- _The problem_
The lines of the records that include "Consumer" should all be copied.

- _Exercise data_
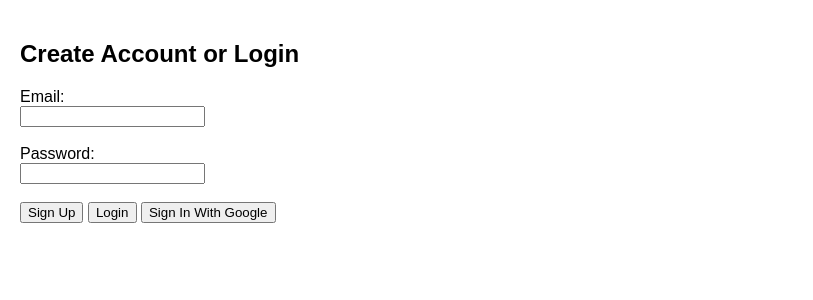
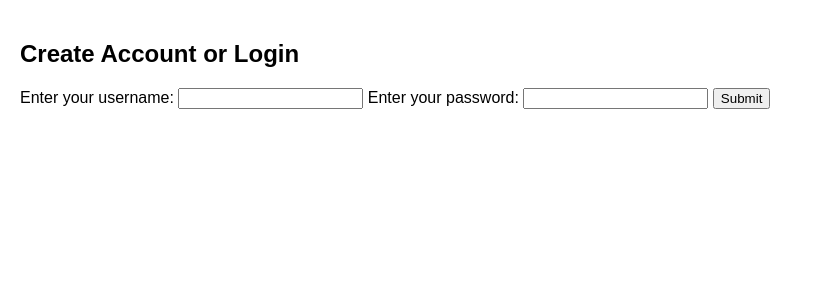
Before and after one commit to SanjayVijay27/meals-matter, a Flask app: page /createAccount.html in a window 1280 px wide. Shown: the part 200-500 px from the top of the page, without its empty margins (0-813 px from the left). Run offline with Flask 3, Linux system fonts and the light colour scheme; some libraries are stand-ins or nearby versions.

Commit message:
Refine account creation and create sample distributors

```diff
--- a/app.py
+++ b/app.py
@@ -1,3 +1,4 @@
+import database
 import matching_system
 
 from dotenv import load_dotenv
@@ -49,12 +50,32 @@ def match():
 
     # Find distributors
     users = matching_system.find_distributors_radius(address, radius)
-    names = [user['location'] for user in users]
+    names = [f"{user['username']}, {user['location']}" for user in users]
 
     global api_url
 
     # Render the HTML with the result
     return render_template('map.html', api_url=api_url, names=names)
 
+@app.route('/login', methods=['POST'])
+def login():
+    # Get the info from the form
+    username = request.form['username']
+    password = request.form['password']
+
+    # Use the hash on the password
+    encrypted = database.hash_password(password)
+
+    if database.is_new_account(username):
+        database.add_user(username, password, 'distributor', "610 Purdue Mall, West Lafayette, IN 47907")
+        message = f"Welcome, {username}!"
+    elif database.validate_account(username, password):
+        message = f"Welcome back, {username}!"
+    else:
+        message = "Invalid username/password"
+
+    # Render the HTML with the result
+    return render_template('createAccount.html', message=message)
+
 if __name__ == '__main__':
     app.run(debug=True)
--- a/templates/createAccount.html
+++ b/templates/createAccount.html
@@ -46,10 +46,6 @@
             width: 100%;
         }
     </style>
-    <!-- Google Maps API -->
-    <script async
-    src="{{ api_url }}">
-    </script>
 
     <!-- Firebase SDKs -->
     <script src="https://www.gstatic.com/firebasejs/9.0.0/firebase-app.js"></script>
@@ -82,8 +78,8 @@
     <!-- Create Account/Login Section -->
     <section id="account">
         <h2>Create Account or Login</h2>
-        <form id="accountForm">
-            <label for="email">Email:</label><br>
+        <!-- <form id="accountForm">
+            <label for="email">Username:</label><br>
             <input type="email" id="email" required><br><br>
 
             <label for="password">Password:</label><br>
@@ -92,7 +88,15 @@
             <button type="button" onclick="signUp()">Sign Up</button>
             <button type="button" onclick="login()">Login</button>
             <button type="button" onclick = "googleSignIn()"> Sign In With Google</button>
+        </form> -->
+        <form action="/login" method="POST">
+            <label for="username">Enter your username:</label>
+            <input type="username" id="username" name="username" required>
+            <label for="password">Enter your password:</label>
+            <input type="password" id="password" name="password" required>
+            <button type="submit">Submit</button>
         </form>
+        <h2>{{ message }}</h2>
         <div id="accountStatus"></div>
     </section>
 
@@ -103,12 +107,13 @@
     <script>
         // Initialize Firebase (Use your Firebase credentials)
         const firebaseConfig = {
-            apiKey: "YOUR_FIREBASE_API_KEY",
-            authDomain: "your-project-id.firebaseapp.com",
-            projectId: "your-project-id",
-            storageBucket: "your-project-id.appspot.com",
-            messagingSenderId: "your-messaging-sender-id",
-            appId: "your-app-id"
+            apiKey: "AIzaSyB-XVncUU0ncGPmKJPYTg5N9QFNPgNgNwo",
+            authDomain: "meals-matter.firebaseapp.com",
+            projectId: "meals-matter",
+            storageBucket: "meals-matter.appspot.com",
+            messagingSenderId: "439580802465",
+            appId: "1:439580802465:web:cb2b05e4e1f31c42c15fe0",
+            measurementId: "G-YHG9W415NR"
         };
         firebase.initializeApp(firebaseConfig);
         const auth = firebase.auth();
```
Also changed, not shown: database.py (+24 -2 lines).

---

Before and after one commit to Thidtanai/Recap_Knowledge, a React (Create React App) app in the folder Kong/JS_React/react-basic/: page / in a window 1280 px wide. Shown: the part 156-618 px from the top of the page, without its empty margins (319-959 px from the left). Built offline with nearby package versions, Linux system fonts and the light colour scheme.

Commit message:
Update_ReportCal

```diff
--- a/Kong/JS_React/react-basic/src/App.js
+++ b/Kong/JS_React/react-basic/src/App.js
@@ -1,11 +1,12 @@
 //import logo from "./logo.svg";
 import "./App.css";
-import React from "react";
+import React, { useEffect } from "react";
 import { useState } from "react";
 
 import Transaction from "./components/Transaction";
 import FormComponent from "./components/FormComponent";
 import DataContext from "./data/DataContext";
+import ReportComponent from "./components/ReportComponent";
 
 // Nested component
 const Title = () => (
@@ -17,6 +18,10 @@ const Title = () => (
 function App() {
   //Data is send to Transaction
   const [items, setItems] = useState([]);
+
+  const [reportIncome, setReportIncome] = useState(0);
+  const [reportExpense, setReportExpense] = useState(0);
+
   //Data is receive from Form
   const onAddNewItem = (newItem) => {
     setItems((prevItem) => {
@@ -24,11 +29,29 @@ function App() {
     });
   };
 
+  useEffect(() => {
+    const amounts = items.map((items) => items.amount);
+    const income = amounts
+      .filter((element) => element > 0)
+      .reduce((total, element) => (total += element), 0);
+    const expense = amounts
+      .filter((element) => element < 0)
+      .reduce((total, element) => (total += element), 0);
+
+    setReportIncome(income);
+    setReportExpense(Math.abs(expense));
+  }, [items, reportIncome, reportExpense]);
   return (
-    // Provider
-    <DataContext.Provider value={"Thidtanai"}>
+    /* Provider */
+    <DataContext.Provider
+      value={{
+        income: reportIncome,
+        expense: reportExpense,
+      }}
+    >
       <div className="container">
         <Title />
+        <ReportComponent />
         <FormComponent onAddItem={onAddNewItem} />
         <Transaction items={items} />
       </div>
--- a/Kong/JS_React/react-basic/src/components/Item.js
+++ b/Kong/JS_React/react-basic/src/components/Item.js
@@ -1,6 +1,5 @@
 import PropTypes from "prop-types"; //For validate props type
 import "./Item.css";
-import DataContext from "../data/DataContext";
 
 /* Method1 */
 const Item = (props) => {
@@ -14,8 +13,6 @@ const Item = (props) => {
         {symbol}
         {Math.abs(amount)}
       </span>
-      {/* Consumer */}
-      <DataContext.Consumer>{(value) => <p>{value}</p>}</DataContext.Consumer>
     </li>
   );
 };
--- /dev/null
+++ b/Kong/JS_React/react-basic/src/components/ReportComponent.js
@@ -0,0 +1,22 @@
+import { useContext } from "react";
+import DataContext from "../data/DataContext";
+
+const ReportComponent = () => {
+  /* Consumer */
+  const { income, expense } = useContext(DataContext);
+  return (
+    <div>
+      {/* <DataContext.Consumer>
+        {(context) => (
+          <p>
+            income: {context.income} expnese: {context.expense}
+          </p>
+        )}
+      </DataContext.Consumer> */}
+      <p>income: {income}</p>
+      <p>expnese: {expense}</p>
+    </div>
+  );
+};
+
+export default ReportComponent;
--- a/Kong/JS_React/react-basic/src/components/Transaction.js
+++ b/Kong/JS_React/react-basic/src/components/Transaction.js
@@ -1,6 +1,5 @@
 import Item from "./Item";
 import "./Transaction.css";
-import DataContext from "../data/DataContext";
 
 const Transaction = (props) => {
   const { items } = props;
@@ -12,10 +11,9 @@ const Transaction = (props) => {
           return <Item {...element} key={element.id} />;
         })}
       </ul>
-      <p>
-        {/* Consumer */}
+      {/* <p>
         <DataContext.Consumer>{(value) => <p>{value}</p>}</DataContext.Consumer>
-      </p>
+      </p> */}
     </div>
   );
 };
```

* * *

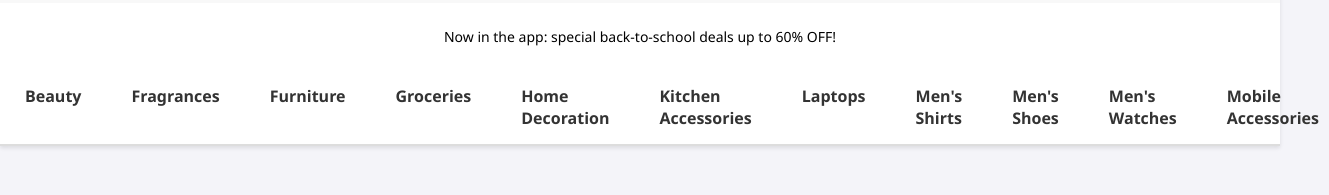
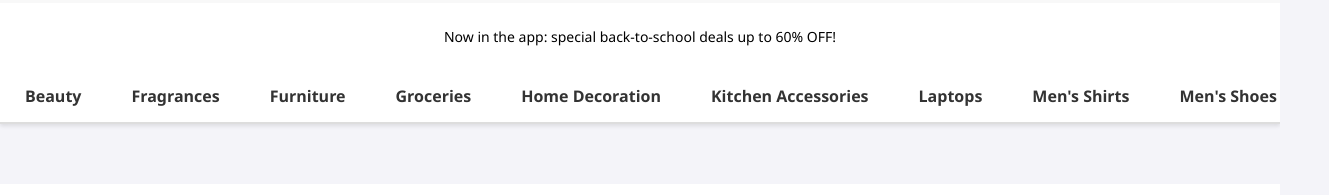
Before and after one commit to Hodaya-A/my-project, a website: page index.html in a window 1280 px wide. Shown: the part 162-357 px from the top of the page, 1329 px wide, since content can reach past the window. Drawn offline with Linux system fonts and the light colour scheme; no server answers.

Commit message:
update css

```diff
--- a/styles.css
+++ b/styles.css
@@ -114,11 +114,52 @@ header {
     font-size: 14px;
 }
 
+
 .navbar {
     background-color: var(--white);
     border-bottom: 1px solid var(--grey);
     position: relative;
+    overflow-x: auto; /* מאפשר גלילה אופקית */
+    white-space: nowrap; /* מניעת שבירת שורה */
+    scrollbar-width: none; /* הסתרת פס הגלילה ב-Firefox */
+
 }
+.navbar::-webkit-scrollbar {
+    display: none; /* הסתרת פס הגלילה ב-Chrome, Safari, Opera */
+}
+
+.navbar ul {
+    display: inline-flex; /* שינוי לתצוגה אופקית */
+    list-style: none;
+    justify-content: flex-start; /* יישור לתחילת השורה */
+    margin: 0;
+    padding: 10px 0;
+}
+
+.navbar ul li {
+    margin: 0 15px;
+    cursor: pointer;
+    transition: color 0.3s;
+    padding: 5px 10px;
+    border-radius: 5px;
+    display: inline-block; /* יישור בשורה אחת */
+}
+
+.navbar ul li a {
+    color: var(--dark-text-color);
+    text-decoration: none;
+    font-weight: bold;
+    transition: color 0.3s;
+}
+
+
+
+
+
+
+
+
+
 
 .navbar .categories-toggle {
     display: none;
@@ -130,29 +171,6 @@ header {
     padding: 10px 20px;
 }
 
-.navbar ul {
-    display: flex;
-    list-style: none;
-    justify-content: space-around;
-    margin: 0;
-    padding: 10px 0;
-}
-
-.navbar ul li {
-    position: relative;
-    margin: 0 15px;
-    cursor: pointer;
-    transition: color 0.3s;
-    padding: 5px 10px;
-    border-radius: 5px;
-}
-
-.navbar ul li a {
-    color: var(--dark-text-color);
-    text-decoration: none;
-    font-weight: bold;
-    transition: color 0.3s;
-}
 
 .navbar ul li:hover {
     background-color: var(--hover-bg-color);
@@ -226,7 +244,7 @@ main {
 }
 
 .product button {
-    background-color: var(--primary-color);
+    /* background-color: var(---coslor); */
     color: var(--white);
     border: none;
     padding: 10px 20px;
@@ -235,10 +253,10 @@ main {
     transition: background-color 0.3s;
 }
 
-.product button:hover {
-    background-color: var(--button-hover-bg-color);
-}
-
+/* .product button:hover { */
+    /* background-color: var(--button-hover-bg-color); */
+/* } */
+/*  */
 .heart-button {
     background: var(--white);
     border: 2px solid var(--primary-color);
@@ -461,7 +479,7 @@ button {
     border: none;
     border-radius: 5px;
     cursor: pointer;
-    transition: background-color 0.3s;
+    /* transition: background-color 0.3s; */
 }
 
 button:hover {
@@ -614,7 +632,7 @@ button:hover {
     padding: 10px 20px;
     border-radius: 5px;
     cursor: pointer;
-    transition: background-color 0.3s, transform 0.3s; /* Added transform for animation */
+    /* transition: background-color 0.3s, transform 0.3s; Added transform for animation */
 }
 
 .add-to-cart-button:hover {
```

- _Final answer_
-      {/* Consumer */}
-      <DataContext.Consumer>{(value) => <p>{value}</p>}</DataContext.Consumer>
+  /* Consumer */
+      {/* <DataContext.Consumer>
+      </DataContext.Consumer> */}
-        {/* Consumer */}
         <DataContext.Consumer>{(value) => <p>{value}</p>}</DataContext.Consumer>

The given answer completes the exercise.